Gods of Howl Mountain takes us far down onto the Southern Literary Trail, deep into the mountains of North Carolina. Taylor Brown has created a very dark, intense, somewhat mysterious tale of bootlegging, clan wars and folk healing set in the turbulent 1950s.
Rory Docherty, a Korean War hero, has returned home to live with his grandmother, a folk healer. There he runs whiskey for one of the most powerful bootleggers in the mountains. It is also where he fights his demons – from the war, the loss of his men and his leg, the past that took his father from him at the hands of his own mother. This is a very noir, but realistic, look at the mountain folk of the south throughout twentieth century – not just the 1950s but even, somewhat, today. There are secrets, mysteries, the unknown, that are easier to hide in the mountains than they are in the open land.
This is not a “thriller” or even a suspense novel, but a slow moving tale of these mountain people. There were times that I felt there was too much emphasis on description and too little on the actual plot. However, southern writers tend to be more descriptive and disquisitional so that should be taken into account.

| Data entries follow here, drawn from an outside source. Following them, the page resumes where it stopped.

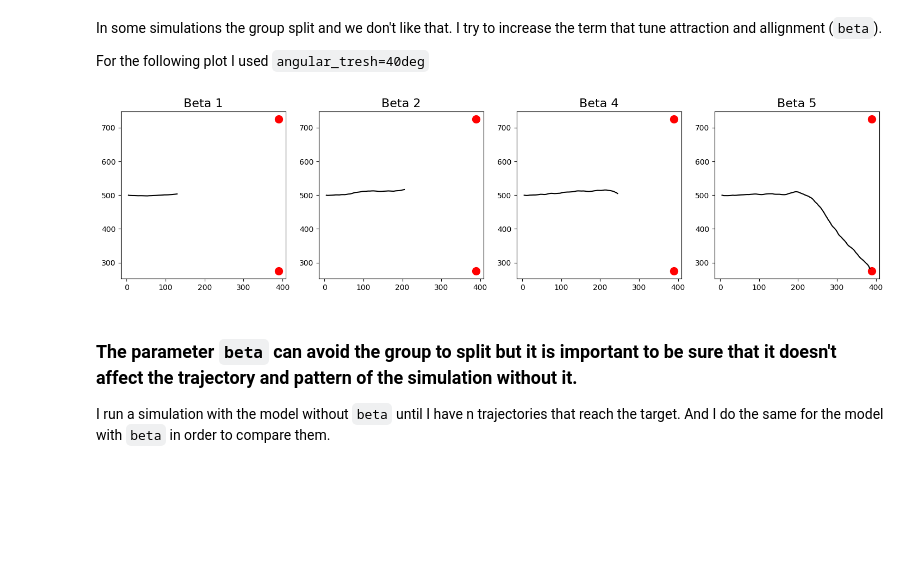
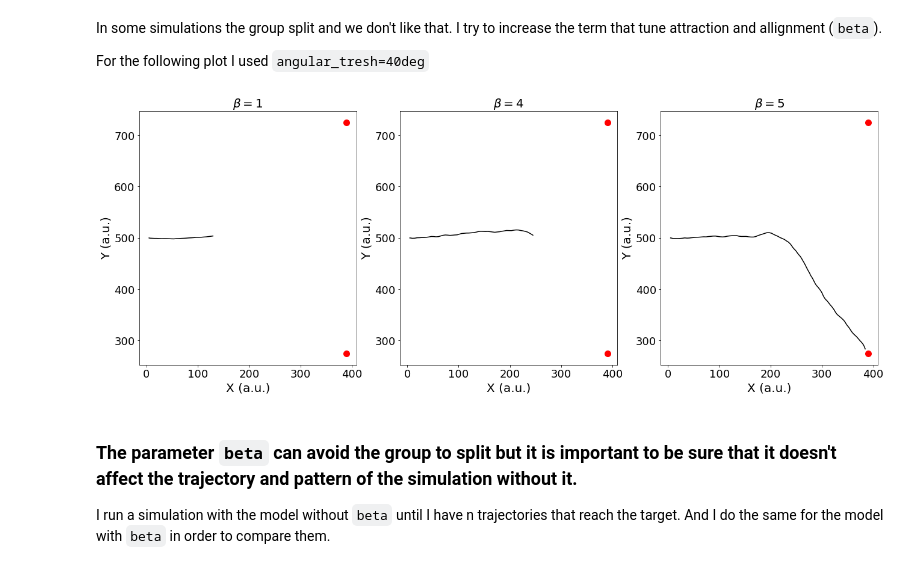
Before and after one commit to eleonoragatti44/Master-Thesis-Gatti, a Jupyter notebook: spatial_model/analysis/analysis.ipynb, the cells around one changed output. Drawn from its saved outputs; the diff is of its cells as text; code cells hidden in the pictures; blank space fills up the shorter version.

```diff
--- a/spatial_model/analysis/analysis.ipynb
+++ b/spatial_model/analysis/analysis.ipynb
@@ -306,58 +350,100 @@ In some simulations the group split and we don't like that. I try to increase th
 
 For the following plot I used `angular_tresh=40deg`
 # %%
-fig, (ax1, ax2, ax3, ax4) = plt.subplots(1, 4, figsize=(18,4))
+# fig, ((ax1, ax2), (ax3, ax4)) = plt.subplots(2, 2, figsize=(14,16))
+fig, (ax1, ax2, ax3) = plt.subplots(1, 3, figsize=(22,8))
 
 #-------------------------------- 1 BETA --------------------------------
 
 df_cen = pd.read_csv('../output/beta_check/centroid_40deg_1b_det.txt', sep='\t')
 df_tar = pd.read_csv('../output/beta_check/targets_40deg_1b_det.txt', sep='\t')
 
 for i in range(df_cen.replicate.max()+1):
     ax1.plot(df_cen.loc[df_cen.replicate==i,:].x, df_cen.loc[df_cen.replicate==i,:].y, c='black', alpha=1)
 
 ax1.scatter(df_tar.loc[df_tar.id==0,:].x, df_tar.loc[df_tar.id==0,:].y, c='r', s=100)
 ax1.scatter(df_tar.loc[df_tar.id==1,:].x, df_tar.loc[df_tar.id==1,:].y, c='r', s=100)
-ax1.set_title("Beta 1", fontsize=16)
+ax1.set_title(r"$\beta = 1$", fontsize=20)
 
-#-------------------------------- 2 BETA --------------------------------
+# set x and y labels
+ax1.set_xlabel('X (a.u.)', fontsize=20)
+ax1.set_ylabel('Y (a.u.)', fontsize=20)
 
-df_cen = pd.read_csv('../output/beta_check/centroid_40deg_2b_det.txt', sep='\t')
-df_tar = pd.read_csv('../output/beta_check/targets_40deg_2b_det.txt', sep='\t')
+# set ticks size
+ax1.tick_params(axis='both', which='major', labelsize=18)
 
-for i in range(df_cen.replicate.max()+1):
-    ax2.plot(df_cen.loc[df_cen.replicate==i,:].x, df_cen.loc[df_cen.replicate==i,:].y, c='black', alpha=1)
+# set same scale for both plots
+ax1.set_aspect('equal', 'box')
 
-ax2.scatter(df_tar.loc[df_tar.id==0,:].x, df_tar.loc[df_tar.id==0,:].y, c='r', s=100)
-ax2.scatter(df_tar.loc[df_tar.id==1,:].x, df_tar.loc[df_tar.id==1,:].y, c='r', s=100)
-ax2.set_title("Beta 2", fontsize=16)
+# #-------------------------------- 2 BETA --------------------------------
+
+# df_cen = pd.read_csv('../output/beta_check/centroid_40deg_2b_det.txt', sep='\t')
+# df_tar = pd.read_csv('../output/beta_check/targets_40deg_2b_det.txt', sep='\t')
+
+# for i in range(df_cen.replicate.max()+1):
+#     ax2.plot(df_cen.loc[df_cen.replicate==i,:].x, df_cen.loc[df_cen.replicate==i,:].y, c='black', alpha=1)
+
+# ax2.scatter(df_tar.loc[df_tar.id==0,:].x, df_tar.loc[df_tar.id==0,:].y, c='r', s=100)
+# ax2.scatter(df_tar.loc[df_tar.id==1,:].x, df_tar.loc[df_tar.id==1,:].y, c='r', s=100)
+# ax2.set_title(r"$\beta = 2$", fontsize=20)
+
+# # set x and y labels
+# ax2.set_xlabel('X (a.u.)', fontsize=20)
+# ax2.set_ylabel('Y (a.u.)', fontsize=20)
+
+# # set ticks size
+# ax2.tick_params(axis='both', which='major', labelsize=18)
+
+# # set same scale for both plots
+# ax2.set_aspect('equal', 'box')
 
 #-------------------------------- 4 BETA --------------------------------
 
 df_cen = pd.read_csv('../output/beta_check/centroid_40deg_4b_det.txt', sep='\t')
 df_tar = pd.read_csv('../output/beta_check/targets_40deg_4b_det.txt', sep='\t')
 
 for i in range(df_cen.replicate.max()+1):
-    ax3.plot(df_cen.loc[df_cen.replicate==i,:].x, df_cen.loc[df_cen.replicate==i,:].y, c='black', alpha=1)
+    ax2.plot(df_cen.loc[df_cen.replicate==i,:].x, df_cen.loc[df_cen.replicate==i,:].y, c='black', alpha=1)
 
-ax3.scatter(df_tar.loc[df_tar.id==0,:].x, df_tar.loc[df_tar.id==0,:].y, c='r', s=100)
-ax3.scatter(df_tar.loc[df_tar.id==1,:].x, df_tar.loc[df_tar.id==1,:].y, c='r', s=100)
-ax3.set_title("Beta 4", fontsize=16)
+ax2.scatter(df_tar.loc[df_tar.id==0,:].x, df_tar.loc[df_tar.id==0,:].y, c='r', s=100)
+ax2.scatter(df_tar.loc[df_tar.id==1,:].x, df_tar.loc[df_tar.id==1,:].y, c='r', s=100)
+ax2.set_title(r"$\beta = 4$", fontsize=20)
+
+# set x and y labels
+ax2.set_xlabel('X (a.u.)', fontsize=20)
+ax2.set_ylabel('Y (a.u.)', fontsize=20)
+
+# set ticks size
+ax2.tick_params(axis='both', which='major', labelsize=18)
+
+# set same scale for both plots
+ax2.set_aspect('equal', 'box')
 
 #-------------------------------- 5 BETA --------------------------------
 
 df_cen = pd.read_csv('../output/beta_check/centroid_40deg_5b_det.txt', sep='\t')
 df_tar = pd.read_csv('../output/beta_check/targets_40deg_5b_det.txt', sep='\t')
 
 for i in range(df_cen.replicate.max()+1):
-    ax4.plot(df_cen.loc[df_cen.replicate==i,:].x, df_cen.loc[df_cen.replicate==i,:].y, c='black', alpha=1)
+    ax3.plot(df_cen.loc[df_cen.replicate==i,:].x, df_cen.loc[df_cen.replicate==i,:].y, c='black', alpha=1)
 
-ax4.scatter(df_tar.loc[df_tar.id==0,:].x, df_tar.loc[df_tar.id==0,:].y, c='r', s=100)
-ax4.scatter(df_tar.loc[df_tar.id==1,:].x, df_tar.loc[df_tar.id==1,:].y, c='r', s=100)
-ax4.set_title("Beta 5", fontsize=16)
-plt.savefig('../img/beta.pdf', format='pdf', dpi=300)
+ax3.scatter(df_tar.loc[df_tar.id==0,:].x, df_tar.loc[df_tar.id==0,:].y, c='r', s=100)
+ax3.scatter(df_tar.loc[df_tar.id==1,:].x, df_tar.loc[df_tar.id==1,:].y, c='r', s=100)
+ax3.set_title(r"$\beta = 5$", fontsize=20)
+
+# set x and y labels
+ax3.set_xlabel('X (a.u.)', fontsize=20)
+ax3.set_ylabel('Y (a.u.)', fontsize=20)
+
+# set ticks size
+ax3.tick_params(axis='both', which='major', labelsize=18)
+
+# set same scale for both plots
+ax3.set_aspect('equal', 'box')
+
+plt.savefig('../img/beta.pdf', format='pdf', dpi=100, bbox_inches='tight')
 # %% [output]
-[figure, old version]
+[figure, new version]
 # %% [markdown]
 ### The parameter `beta` can avoid the group to split but it is important to be sure that it doesn't affect the trajectory and pattern of the simulation without it.
 I run a simulation with the model without `beta` until I have n trajectories that reach the target. And I do the same for the model with `beta` in order to compare them.
```
Also changed, not shown: parts of 4 cells of this notebook, 14 other files.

Brown has been compared to Wiley Cash and Cormac McCarthy, both of whom are favorite authors of mine. Although all three write dark, atmospheric tales set in the south, there is a depth that is missing in this Brown novel that would prohibits it being placed in a category with the others. I do see a similarity between Brown’s characters and those of Flannery O’Connor; whether or not that is intentional or a product of southern literature, I’m unsure.
Gods of Howl Mountain is not going to be a book for everyone, however, if you like good, narrative fiction with great detail to character development and setting, then you will enjoy reading Taylor Brown. 3.5 stars rounded up to 4 for quality.